(Supplied records)

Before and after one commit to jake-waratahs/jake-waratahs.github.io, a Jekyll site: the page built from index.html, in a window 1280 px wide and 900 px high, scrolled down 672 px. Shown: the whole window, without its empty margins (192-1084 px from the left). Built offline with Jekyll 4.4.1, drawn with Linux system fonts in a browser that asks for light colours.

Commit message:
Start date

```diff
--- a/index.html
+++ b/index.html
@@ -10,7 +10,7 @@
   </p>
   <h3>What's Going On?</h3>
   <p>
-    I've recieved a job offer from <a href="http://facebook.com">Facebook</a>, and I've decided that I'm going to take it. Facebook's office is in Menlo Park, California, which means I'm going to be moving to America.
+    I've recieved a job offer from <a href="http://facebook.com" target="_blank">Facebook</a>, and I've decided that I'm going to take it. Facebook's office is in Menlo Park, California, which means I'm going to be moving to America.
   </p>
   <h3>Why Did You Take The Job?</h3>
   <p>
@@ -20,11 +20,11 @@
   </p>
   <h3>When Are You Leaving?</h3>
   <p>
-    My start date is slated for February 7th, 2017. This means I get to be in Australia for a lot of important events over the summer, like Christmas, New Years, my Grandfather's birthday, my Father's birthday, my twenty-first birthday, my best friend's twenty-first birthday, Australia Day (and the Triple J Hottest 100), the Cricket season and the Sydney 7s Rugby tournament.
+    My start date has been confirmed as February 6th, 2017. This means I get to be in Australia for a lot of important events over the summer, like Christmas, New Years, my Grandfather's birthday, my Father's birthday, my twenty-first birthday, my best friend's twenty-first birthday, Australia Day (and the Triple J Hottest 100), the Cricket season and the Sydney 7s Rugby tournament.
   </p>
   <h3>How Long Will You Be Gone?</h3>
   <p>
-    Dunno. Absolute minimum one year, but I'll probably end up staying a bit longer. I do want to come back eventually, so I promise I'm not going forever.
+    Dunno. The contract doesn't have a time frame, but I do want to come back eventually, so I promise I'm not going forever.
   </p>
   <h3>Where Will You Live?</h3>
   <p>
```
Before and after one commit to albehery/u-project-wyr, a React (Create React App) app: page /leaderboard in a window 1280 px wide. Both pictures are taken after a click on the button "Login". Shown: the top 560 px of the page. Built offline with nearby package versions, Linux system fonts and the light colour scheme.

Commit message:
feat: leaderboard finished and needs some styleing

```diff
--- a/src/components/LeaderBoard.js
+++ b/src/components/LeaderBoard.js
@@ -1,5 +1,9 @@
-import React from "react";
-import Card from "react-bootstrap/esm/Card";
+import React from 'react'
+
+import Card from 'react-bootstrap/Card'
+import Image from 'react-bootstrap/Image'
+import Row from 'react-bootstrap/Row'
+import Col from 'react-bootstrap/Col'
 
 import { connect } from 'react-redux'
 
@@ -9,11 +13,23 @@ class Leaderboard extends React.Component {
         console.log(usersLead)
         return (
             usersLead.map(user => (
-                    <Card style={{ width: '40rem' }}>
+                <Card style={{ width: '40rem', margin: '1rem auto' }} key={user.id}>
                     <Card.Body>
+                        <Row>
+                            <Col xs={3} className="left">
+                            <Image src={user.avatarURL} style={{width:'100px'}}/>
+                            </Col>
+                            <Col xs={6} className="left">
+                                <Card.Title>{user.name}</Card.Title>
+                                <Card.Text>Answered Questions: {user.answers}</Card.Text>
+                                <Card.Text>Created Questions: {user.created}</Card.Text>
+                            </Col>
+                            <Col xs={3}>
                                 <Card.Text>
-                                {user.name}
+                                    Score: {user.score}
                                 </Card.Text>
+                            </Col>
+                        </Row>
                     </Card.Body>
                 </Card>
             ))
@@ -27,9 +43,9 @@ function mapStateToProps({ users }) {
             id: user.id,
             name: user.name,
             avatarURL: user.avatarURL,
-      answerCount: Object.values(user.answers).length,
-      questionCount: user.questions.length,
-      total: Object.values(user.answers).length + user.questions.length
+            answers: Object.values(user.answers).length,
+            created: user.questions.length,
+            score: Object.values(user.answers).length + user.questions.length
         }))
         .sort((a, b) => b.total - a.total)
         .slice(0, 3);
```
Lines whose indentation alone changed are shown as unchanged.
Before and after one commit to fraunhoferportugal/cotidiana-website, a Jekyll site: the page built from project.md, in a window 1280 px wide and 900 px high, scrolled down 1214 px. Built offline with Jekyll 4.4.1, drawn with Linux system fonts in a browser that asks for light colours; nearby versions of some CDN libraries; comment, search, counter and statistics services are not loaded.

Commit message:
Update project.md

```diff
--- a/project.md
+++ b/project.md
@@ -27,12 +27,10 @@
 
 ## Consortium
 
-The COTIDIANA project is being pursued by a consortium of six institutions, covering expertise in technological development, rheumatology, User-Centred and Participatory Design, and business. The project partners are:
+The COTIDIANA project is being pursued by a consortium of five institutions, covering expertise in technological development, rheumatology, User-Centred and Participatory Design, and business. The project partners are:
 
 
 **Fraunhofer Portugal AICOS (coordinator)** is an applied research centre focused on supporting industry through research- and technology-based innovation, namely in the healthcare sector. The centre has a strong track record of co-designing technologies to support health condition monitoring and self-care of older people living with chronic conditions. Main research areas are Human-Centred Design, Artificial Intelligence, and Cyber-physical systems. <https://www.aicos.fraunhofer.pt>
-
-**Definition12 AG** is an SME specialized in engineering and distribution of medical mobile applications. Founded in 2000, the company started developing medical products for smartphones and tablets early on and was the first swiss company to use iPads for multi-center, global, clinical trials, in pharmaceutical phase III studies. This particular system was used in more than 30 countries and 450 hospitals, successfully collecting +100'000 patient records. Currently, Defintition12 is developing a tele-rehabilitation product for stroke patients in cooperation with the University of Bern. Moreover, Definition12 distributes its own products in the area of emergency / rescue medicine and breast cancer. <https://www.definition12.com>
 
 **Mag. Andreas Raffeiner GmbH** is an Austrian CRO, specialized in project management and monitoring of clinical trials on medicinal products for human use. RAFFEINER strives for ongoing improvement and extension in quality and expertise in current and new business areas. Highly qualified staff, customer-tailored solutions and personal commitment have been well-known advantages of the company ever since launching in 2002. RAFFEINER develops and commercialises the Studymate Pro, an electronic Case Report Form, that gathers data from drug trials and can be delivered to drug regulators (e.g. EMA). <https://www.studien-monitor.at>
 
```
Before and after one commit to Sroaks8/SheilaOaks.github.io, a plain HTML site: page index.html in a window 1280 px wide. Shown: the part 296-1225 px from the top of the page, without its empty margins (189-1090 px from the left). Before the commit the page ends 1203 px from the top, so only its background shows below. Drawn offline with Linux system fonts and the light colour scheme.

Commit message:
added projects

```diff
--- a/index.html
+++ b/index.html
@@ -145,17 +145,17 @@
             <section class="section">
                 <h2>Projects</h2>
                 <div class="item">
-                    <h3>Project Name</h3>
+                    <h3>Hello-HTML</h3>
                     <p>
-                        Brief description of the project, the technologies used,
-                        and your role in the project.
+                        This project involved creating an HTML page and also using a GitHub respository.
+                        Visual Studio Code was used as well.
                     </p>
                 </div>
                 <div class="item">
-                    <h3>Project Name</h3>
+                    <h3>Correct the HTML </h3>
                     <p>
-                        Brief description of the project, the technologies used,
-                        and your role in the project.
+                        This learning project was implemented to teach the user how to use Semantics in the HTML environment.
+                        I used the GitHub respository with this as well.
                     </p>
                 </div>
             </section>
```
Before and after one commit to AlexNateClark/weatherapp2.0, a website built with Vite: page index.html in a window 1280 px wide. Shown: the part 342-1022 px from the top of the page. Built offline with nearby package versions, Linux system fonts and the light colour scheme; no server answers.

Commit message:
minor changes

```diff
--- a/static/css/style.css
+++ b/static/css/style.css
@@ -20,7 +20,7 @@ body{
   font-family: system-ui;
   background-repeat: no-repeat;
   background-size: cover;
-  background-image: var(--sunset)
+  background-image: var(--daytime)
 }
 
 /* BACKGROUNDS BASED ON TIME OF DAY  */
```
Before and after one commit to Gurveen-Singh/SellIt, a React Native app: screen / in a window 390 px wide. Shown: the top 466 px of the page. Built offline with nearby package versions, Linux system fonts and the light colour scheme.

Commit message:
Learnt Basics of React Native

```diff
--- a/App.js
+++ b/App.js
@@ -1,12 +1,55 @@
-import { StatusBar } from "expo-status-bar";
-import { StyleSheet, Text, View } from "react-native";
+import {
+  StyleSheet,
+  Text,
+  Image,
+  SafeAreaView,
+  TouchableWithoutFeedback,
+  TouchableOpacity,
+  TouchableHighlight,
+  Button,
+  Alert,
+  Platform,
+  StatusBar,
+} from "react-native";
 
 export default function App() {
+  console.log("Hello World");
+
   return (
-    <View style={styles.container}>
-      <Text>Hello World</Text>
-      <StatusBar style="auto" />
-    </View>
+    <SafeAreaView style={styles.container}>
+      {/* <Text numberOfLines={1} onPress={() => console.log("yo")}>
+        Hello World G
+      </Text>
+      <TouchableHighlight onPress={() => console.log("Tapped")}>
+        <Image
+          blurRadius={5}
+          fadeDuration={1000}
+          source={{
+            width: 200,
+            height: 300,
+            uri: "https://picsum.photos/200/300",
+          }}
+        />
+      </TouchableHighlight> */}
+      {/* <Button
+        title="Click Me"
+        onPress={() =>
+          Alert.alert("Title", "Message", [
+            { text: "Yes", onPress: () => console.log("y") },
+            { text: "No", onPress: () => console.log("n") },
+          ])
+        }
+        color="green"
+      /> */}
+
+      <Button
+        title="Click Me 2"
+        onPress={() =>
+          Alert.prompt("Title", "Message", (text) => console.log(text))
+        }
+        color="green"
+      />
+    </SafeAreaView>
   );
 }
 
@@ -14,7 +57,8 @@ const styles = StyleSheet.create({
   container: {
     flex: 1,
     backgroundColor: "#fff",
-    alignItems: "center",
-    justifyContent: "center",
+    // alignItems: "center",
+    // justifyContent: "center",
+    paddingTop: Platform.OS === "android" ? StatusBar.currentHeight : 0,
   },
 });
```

(End Supplied records)

◆ **What the exercise asks**:
Lines containing the word "console" must be found in the data above and copied.

◆ **Answer for this exercise**:
         console.log(usersLead)
+  console.log("Hello World");
+      {/* <Text numberOfLines={1} onPress={() => console.log("yo")}>
+      <TouchableHighlight onPress={() => console.log("Tapped")}>
+            { text: "Yes", onPress: () => console.log("y") },
+            { text: "No", onPress: () => console.log("n") },
+          Alert.prompt("Title", "Message", (text) => console.log(text))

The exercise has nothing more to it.